On Friday, Shara was driving home from work, singing at the top of her lungs to the soundtrack from That Thing You Do (aka: Best Movie Ever). The afternoon was sunny and beautiful, but the air was cool enough to relieve the warmth. Shara lived for days like this. Having recently been diagnosed with Lupus, Shara had–as of late–been trying to dress in layers. The Upper Michigan weather had been so fluctuant, and layers helped her to manage the effects of the climactic extremes. On the day of our story, Shara had chosen a bright (not neon, but bold) pink three-quarter shirt under a lightweight black cabled sweater. Bold colors look great coupled with black, by the way.

So there was our girl, driving home from work with the windows down and the music blaring. She realized for the first time in a week that she was feeling good, and decided to celebrate by taking off her sweater. Now if you think that taking off a sweater while driving is a bad idea, you’re right. However, it is a well-established fact among Shara’s friends and family that she can do this without unbuckling her seat belt or taking her eyes off the road. It’s all about the steps, the process, she tells people. In fact, Shara has done this several dozen times in her life and has never had a problem or caused an accident.

Shara gripped the wheel with her left hand and carefully maneuvered her right arm out of the black sleeve. Leaving the right sleeve limp on her shoulder, she took the wheel in her dominant hand and slithered out of the weaker sleeve. All that remained was her head. She lifted the sweater over her head and —

TIGHT.

Not good, Shara. Not good.

She slowed her highway speed to 40mph. There was no one behind or before her, or she never would have attempted this in the first place. Shara glanced down and saw the problem. Her left sleeve was caught in the back of the seatbelt. No problem. She reached back and pulled it free, then tried to pull the sweater under the shoulder strap of the belt.

TIGHTER.

Really not good.

A car appeared in her rearview mirror long enough to signal before passing her. The other driver glanced as he passed, double-took, and then shook his head with a laugh as he cruised by. Shara finally did the smartest thing in this story.

She pulled over.
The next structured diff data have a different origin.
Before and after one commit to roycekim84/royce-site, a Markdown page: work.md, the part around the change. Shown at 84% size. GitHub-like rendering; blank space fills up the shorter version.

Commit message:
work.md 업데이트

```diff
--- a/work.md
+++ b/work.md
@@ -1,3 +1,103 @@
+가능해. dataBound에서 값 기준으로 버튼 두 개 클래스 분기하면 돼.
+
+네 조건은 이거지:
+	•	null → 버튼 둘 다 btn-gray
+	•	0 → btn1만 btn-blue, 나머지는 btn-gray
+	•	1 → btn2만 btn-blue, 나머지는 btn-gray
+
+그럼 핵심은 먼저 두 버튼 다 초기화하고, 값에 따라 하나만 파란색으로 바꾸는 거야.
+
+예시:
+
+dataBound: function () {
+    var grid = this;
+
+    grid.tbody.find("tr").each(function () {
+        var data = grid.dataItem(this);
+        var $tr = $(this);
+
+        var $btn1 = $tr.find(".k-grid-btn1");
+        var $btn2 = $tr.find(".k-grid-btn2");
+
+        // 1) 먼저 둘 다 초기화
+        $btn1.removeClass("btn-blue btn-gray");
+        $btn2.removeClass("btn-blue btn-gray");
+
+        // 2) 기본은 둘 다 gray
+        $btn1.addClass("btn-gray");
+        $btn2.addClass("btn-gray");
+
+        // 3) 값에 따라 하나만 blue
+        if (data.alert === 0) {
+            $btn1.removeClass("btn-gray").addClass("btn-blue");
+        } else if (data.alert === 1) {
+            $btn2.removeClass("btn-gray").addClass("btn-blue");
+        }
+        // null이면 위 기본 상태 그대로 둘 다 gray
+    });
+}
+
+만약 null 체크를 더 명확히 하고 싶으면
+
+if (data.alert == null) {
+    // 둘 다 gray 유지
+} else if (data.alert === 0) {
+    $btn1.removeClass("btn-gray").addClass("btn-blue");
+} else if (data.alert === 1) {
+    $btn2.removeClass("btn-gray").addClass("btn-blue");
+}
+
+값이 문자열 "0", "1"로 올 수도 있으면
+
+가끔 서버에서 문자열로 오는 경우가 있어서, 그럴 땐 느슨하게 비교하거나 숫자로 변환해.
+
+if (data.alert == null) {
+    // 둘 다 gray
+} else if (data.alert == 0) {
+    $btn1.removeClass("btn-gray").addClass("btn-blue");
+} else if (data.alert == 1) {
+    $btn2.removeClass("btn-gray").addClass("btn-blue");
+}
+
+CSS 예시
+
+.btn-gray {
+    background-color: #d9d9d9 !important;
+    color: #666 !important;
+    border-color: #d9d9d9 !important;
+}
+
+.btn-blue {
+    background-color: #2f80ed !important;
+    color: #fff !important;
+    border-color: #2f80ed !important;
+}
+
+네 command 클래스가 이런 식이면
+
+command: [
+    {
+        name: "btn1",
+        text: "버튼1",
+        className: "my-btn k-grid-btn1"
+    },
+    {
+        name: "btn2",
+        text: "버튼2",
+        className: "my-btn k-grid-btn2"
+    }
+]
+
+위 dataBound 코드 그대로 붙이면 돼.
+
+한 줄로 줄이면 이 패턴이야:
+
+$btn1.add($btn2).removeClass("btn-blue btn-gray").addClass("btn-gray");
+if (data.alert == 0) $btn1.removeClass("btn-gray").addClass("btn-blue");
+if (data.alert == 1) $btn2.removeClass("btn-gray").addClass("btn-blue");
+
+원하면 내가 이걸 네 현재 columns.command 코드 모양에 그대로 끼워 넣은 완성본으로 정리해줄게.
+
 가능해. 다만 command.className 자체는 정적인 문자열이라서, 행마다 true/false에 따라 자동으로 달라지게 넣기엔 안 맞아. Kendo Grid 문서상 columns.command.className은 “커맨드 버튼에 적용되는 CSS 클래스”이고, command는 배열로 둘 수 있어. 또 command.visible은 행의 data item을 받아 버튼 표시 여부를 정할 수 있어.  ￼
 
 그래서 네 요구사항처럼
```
It was there, on the side of the road by Marquette Mountain, in a tangled sweater-seatbelt with the Shrimp Shack playing on the stereo that Shara had a beautiful, unexpected, ridiculous God-moment.

How often do we look at our lives and think we understand what God is doing? We think that our understanding enables us to correctly (and safely) behave in a way that will bring about the (assumed) end result. The truth is, just like Sarah in the Bible, when we try to make God’s promises come about on our own, we mess everything up. We cause ourselves more heartache and grief simply because we forget that God is the Author of our story. And when we realize that we’ve done it–that we’ve caused more trouble than we’re worth–there’s only one thing to do: Stop. Stop and Untangle.

In more than one regard, this is where I am in my life. I’m untangling a lot of things–music, writing, theology, poverty, purpose, love, family, health. I’m stopped. I am overwhelmed with the realization that I don’t understand any of it. I want to understand, and I thought I understood–but I don’t. I’m caught in my own sweater, and every wrong move tightens around my neck like a noose. You can understand, then, why it’s necessary for me to take time and not rush this process. I’ll get it all worked out. I know I will. I just can’t promise it’ll happen as quickly as it should. I have always needed to do things in my own time, and this is no different.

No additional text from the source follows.